Let mine, an innocent gay farce appear,
And more diverting still than regular,
Have Humour, Wit, a native Eafe and Grace,
Few write to thofe, and none can live to these.
Too much your Sex are by their forms confin'd, Severe to all, but most to Womankind; Custom, grown blind with Age, must be your guide ; Your pleasure is a vice, but not your pride;
By Nature yielding, stubborn but for fame;
Made Slaves by honour, and made fools by Shame.
But fets up one, a greater in their place:
Well might you wish for change by thofe accurst,
Still in constraint your fuffering Sex remains,
Or bound in formal, or in real chains:
Whole years neglected, for fome months ador'd,
The fawning Servant turns a haughty Lord.
Ah, quit not the free innocence of life,
For the dull glory of a virtuous Wife;
Nor let falfe Shews, nor empty Titles please:
Aim not at Joy, but reft content with Eafe.
The Gods, to curfe Pamela with her prayers,
Pride, Pomp, and State, but reach her outward part; 55
But, Madam, if the fates withstand, and you
Our hearts may bear its flender chain a day;
As flowery bands in wantonness are worn,
Thus Voiture's early care ftill fhone the fame, And Monthaufier was only chang'd in name; By this, ev'n now they live, ev'n now they charm, Their Wit still sparkling, and their flames ftill warm.
Now crown'd with Myrtle, on th' Elyfian coaft,
Amid thofe Lovers, joys his gentle Ghost:
Pleas'd, while with smiles his happy lines you view, 75 And finds a fairer Ramboüillet in you.

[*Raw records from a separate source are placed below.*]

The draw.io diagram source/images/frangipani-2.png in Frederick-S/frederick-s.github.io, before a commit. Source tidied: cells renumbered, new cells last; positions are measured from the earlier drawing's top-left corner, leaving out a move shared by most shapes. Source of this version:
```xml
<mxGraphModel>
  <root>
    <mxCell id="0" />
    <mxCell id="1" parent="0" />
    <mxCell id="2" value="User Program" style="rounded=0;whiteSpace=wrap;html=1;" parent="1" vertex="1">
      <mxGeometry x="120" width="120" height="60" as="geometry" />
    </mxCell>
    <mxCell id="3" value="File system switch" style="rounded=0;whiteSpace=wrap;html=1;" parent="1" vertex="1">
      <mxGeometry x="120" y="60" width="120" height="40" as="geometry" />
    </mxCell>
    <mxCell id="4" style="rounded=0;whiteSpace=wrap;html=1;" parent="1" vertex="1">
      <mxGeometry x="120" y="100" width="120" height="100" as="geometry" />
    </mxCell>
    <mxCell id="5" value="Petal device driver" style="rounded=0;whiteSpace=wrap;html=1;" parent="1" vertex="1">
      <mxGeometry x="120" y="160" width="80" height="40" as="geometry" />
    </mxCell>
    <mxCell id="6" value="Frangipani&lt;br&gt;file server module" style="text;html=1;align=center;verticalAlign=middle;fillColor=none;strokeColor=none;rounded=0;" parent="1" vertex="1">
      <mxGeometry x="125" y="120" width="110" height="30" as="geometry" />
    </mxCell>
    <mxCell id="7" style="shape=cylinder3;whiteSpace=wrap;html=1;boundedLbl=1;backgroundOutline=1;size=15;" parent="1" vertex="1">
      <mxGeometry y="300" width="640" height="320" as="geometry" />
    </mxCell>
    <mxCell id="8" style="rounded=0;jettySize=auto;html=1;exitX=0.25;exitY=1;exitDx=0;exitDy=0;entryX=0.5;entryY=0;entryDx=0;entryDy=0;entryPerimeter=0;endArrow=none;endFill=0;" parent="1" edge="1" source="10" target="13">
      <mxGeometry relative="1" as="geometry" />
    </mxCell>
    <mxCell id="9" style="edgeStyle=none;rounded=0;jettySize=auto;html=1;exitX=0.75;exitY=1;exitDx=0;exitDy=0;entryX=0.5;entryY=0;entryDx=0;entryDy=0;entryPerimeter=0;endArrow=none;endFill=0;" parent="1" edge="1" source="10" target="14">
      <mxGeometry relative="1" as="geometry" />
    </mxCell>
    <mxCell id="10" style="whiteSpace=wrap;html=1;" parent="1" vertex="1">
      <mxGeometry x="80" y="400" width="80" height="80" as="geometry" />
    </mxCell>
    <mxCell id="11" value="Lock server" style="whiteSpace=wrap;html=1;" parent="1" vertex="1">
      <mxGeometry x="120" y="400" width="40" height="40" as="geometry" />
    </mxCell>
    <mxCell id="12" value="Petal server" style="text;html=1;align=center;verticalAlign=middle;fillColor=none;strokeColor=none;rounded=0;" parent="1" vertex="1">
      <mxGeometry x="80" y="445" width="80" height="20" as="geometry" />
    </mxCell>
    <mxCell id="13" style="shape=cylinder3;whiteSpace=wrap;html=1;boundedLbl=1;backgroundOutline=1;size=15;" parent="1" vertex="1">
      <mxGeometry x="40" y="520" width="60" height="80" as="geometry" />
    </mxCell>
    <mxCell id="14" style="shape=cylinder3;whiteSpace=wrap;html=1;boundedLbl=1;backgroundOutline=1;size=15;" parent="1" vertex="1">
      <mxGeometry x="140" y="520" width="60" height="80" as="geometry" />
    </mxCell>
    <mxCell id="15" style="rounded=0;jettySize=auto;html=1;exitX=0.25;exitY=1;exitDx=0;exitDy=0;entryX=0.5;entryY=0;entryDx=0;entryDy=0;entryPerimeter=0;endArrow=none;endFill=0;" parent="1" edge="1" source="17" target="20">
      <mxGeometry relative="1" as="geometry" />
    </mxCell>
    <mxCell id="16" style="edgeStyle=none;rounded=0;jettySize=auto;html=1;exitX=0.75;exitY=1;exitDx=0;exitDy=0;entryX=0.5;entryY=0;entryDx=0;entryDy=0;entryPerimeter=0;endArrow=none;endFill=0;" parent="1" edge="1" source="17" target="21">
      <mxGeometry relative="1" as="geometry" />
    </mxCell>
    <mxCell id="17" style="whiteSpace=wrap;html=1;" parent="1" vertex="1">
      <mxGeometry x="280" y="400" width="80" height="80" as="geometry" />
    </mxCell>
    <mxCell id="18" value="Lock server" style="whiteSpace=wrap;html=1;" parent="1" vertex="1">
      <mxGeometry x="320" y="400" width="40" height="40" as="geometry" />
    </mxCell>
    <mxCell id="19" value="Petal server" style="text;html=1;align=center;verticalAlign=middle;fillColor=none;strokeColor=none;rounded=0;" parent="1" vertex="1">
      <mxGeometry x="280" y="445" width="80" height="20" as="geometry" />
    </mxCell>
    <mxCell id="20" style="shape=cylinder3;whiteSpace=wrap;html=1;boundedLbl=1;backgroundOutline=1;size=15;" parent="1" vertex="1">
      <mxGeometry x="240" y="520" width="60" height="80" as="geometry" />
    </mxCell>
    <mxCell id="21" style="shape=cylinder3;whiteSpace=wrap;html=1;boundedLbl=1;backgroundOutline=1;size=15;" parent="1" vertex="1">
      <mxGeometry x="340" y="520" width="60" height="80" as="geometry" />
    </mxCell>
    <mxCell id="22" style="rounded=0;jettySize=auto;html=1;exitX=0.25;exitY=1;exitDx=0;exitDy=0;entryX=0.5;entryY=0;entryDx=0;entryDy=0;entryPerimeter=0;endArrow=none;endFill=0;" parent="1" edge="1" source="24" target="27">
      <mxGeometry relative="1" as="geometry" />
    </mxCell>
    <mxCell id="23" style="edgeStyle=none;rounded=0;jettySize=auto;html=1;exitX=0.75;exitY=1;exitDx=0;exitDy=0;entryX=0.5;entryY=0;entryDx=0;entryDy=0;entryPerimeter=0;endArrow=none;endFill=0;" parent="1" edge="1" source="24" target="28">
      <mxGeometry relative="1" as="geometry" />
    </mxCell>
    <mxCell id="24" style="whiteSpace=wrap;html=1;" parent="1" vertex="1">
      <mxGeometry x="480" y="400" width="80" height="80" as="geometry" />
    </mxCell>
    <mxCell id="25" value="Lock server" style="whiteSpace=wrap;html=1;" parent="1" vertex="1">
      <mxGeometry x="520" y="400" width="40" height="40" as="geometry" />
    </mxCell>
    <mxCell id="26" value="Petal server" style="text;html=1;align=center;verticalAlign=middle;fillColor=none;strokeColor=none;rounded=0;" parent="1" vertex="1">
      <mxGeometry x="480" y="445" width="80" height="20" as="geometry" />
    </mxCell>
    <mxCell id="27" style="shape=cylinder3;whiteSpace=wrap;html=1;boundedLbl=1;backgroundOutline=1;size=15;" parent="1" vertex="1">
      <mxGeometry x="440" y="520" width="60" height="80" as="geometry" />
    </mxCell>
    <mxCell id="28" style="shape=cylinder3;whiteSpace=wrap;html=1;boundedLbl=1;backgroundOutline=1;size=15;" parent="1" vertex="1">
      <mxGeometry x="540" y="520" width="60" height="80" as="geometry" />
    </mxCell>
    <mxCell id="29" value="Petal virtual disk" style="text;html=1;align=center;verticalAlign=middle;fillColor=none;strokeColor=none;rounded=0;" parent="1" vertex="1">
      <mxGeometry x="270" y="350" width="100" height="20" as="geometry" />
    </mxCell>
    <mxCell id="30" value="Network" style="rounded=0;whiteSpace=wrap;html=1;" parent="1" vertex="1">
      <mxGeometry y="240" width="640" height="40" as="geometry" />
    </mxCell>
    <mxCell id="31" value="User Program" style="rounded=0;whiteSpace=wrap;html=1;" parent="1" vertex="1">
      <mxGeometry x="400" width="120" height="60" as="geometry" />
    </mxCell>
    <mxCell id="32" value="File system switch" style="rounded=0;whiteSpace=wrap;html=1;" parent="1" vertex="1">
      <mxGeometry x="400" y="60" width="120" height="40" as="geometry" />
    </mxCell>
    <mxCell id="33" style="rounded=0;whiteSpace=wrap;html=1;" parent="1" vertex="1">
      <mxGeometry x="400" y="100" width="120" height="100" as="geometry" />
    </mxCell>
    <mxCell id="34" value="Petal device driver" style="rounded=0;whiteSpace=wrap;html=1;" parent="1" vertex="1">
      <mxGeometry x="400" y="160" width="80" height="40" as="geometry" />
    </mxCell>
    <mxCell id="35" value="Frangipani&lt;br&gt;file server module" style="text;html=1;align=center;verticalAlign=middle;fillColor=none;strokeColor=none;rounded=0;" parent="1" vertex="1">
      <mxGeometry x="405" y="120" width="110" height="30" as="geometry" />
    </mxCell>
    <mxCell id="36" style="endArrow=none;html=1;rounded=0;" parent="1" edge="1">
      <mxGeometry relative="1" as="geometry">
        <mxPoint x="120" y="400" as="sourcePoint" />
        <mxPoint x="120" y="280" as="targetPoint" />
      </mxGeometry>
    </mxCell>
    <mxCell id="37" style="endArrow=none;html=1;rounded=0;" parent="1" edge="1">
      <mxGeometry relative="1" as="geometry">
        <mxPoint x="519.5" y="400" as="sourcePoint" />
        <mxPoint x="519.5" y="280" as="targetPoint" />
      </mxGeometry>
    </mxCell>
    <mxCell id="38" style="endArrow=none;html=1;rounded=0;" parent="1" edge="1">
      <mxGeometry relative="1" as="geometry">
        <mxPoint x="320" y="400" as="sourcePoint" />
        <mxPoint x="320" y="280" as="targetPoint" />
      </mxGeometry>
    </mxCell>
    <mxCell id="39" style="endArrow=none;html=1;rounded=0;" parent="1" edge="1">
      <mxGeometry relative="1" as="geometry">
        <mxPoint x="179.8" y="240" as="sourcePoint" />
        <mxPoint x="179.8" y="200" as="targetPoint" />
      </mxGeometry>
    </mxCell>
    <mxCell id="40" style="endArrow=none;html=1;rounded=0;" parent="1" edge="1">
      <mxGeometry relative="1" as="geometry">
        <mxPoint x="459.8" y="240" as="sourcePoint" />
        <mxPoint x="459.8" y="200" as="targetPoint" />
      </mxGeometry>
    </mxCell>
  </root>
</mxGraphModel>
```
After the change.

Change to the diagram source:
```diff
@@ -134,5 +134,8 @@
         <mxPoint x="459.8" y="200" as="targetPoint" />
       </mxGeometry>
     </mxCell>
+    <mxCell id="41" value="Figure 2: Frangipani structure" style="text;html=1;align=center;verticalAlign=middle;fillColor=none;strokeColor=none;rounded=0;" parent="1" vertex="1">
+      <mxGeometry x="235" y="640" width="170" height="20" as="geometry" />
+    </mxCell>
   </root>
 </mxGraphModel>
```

The brightest eyes in France inspir'd his Muse;
The brightest eyes in Britain now perufe ;
And dead, as living, 'tis our Author's pride
TO THE SAME,
On her leaving the Town after the Coronation, 1715.
S fome fond Virgin, whom her mother's care
Drags from the Town to wholesome Country air, Juft when she learns to roll a melting eye,
And hear a spark, yet think no danger nigh;
She went to plain-work, and to purling brooks,
To mufe, and spill her folitary tea,
Or o'er cold coffee trifle with the spoon,
There ftarve and pray, for that's the way to heaven.
Who vifits with a gun, prefents you birds,
In fome fair evening, on your elbow laid,
Before you pafs th' imaginary fights
Of Lords, and Earls, and Dukes, and garter'd Knights,
Gay pats my fhoulder, and you vanish quite,
Look four, and hum a Tune, as you may now.
BASSE T-T A BLE,
E CLOGU E.
HE Baffet-Table spread, the Tallier come; Why stays Smilinda in the Dreffing-room ? Rife, penfive Nymph; the Tallier waits for you.
Ah, Madam, fince my Sharper is untrue,
And those feign'd fighs which cheat the listening
Is this the cause of your romantic strains?
Is that the grief, which you compare with mine?